* [REQUIREMENT]: Go through the data below and return each line where the string "append" appears.
(INFORMATION SUPPLIED Opens)
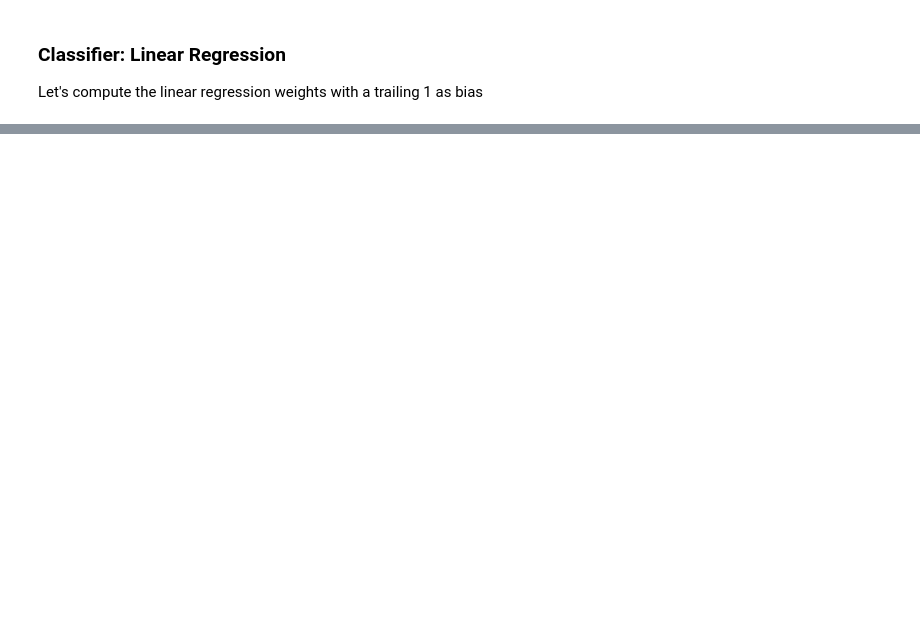
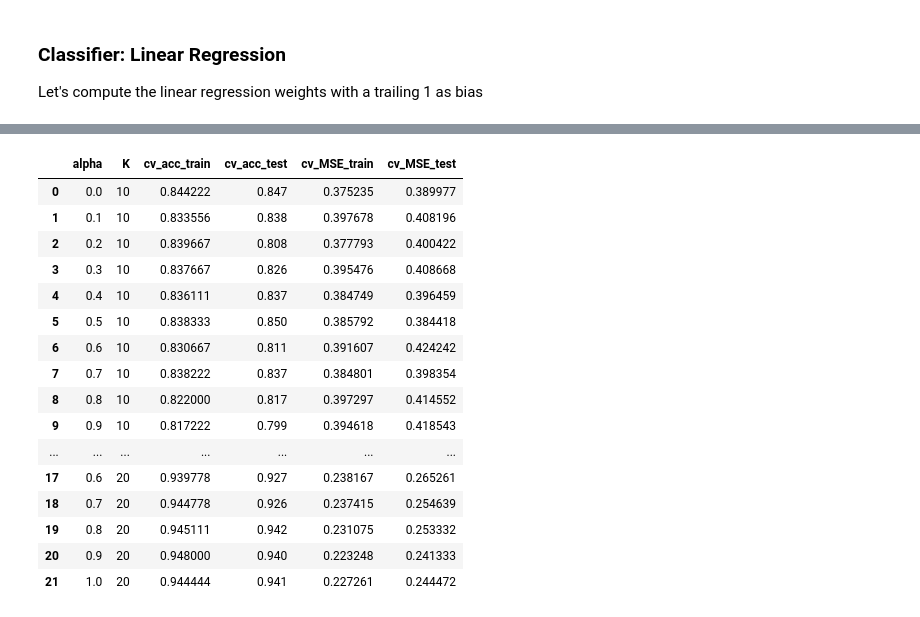
Before and after one commit to ralflorent/machine-learning, a Jupyter notebook: mini-project-2/src/mini-project-2.ipynb, the cells around one changed output, grey strips where cells are left out. Cells and saved outputs as stored; diff of their text form; code cells hidden in the pictures; blank space fills up the shorter version.

Commit message:
Implement cross-validation and grid search

```diff
--- a/mini-project-2/src/mini-project-2.ipynb
+++ b/mini-project-2/src/mini-project-2.ipynb
@@ -220,0 +311,9 @@ array([ 2.46895862e-03,  2.43724340e-03,  1.18749601e-03,  8.05409730e-03,
+# %%
+raw_dataframe = load_data(one_hot_encoding=True)
+raw_training_data, raw_testing_data = split_data(raw_dataframe)
+# %%
+nbr_folds = 5
+k = 20
+alpha = 0.0
+
+cv_accuracy_train, cv_accuracy_test, cv_MSE_train, cv_MSE_test = k_fold_cv(raw_training_data, nbr_folds, k, alpha)
@@ -220,0 +355,32 @@ array([ 2.46895862e-03,  2.43724340e-03,  1.18749601e-03,  8.05409730e-03,
+# %%
+alpha_list = [0.0]
+k_list = [2, 5, 10, 20, 50, 100, 200, 400, 800]
+# %%
+k_fold = 10
+
+grid_search_metrics = {}
+grid_search_metrics["alpha"] = []
+grid_search_metrics["K"] = []
+grid_search_metrics["cv_acc_train"] = []
+grid_search_metrics["cv_acc_test"] = []
+grid_search_metrics["cv_MSE_train"] = []
+grid_search_metrics["cv_MSE_test"] = []
+
+for k in k_list:
+    print("=> Processing k={}".format(k))
+#     clusters = k_means(raw_training_data, k)
+#     codebooks = get_codebooks(clusters)
+#     selected_features = select_features(raw_training_data, coodebooks)
+#     features_labels = inject_label(selected_features, one_hot_encoding=True)
+
+    for alpha in alpha_list:
+#         print("=====> Processing alpha={}".format(alpha))
+        grid_search_metrics["alpha"].append(alpha)
+        grid_search_metrics["K"].append(k)
+
+        cv_accuracy_train, cv_accuracy_test, cv_MSE_train, cv_MSE_test = k_fold_cv(raw_training_data, k_fold, k, alpha)
+
+        grid_search_metrics["cv_acc_train"].append(cv_accuracy_train)
+        grid_search_metrics["cv_acc_test"].append(cv_accuracy_test)
+        grid_search_metrics["cv_MSE_train"].append(cv_MSE_train)
+        grid_search_metrics["cv_MSE_test"].append(cv_MSE_test)
@@ -220,0 +422,20 @@ array([ 2.46895862e-03,  2.43724340e-03,  1.18749601e-03,  8.05409730e-03,
+# %%
+pd.DataFrame(grid_search_metrics)
+# %% [output]
+|  | alpha | K | cv_acc_train | cv_acc_test | cv_MSE_train | cv_MSE_test |
+| 0 | 0.0 | 10 | 0.844222 | 0.847 | 0.375235 | 0.389977 |
+| 1 | 0.1 | 10 | 0.833556 | 0.838 | 0.397678 | 0.408196 |
+| 2 | 0.2 | 10 | 0.839667 | 0.808 | 0.377793 | 0.400422 |
+| 3 | 0.3 | 10 | 0.837667 | 0.826 | 0.395476 | 0.408668 |
+| 4 | 0.4 | 10 | 0.836111 | 0.837 | 0.384749 | 0.396459 |
+| 5 | 0.5 | 10 | 0.838333 | 0.850 | 0.385792 | 0.384418 |
+| 6 | 0.6 | 10 | 0.830667 | 0.811 | 0.391607 | 0.424242 |
+| 7 | 0.7 | 10 | 0.838222 | 0.837 | 0.384801 | 0.398354 |
+| 8 | 0.8 | 10 | 0.822000 | 0.817 | 0.397297 | 0.414552 |
+| 9 | 0.9 | 10 | 0.817222 | 0.799 | 0.394618 | 0.418543 |
+| ... | ... | ... | ... | ... | ... | ... |
+| 17 | 0.6 | 20 | 0.939778 | 0.927 | 0.238167 | 0.265261 |
+| 18 | 0.7 | 20 | 0.944778 | 0.926 | 0.237415 | 0.254639 |
+| 19 | 0.8 | 20 | 0.945111 | 0.942 | 0.231075 | 0.253332 |
+| 20 | 0.9 | 20 | 0.948000 | 0.940 | 0.223248 | 0.241333 |
+| 21 | 1.0 | 20 | 0.944444 | 0.941 | 0.227261 | 0.244472 |
```
Also changed, not shown: parts of 15 cells of this notebook, 1 other file.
(INFORMATION SUPPLIED Closes)
* [EXERCISE SOLUTION]:
+        grid_search_metrics["alpha"].append(alpha)
+        grid_search_metrics["K"].append(k)
+        grid_search_metrics["cv_acc_train"].append(cv_accuracy_train)
+        grid_search_metrics["cv_acc_test"].append(cv_accuracy_test)
+        grid_search_metrics["cv_MSE_train"].append(cv_MSE_train)
+        grid_search_metrics["cv_MSE_test"].append(cv_MSE_test)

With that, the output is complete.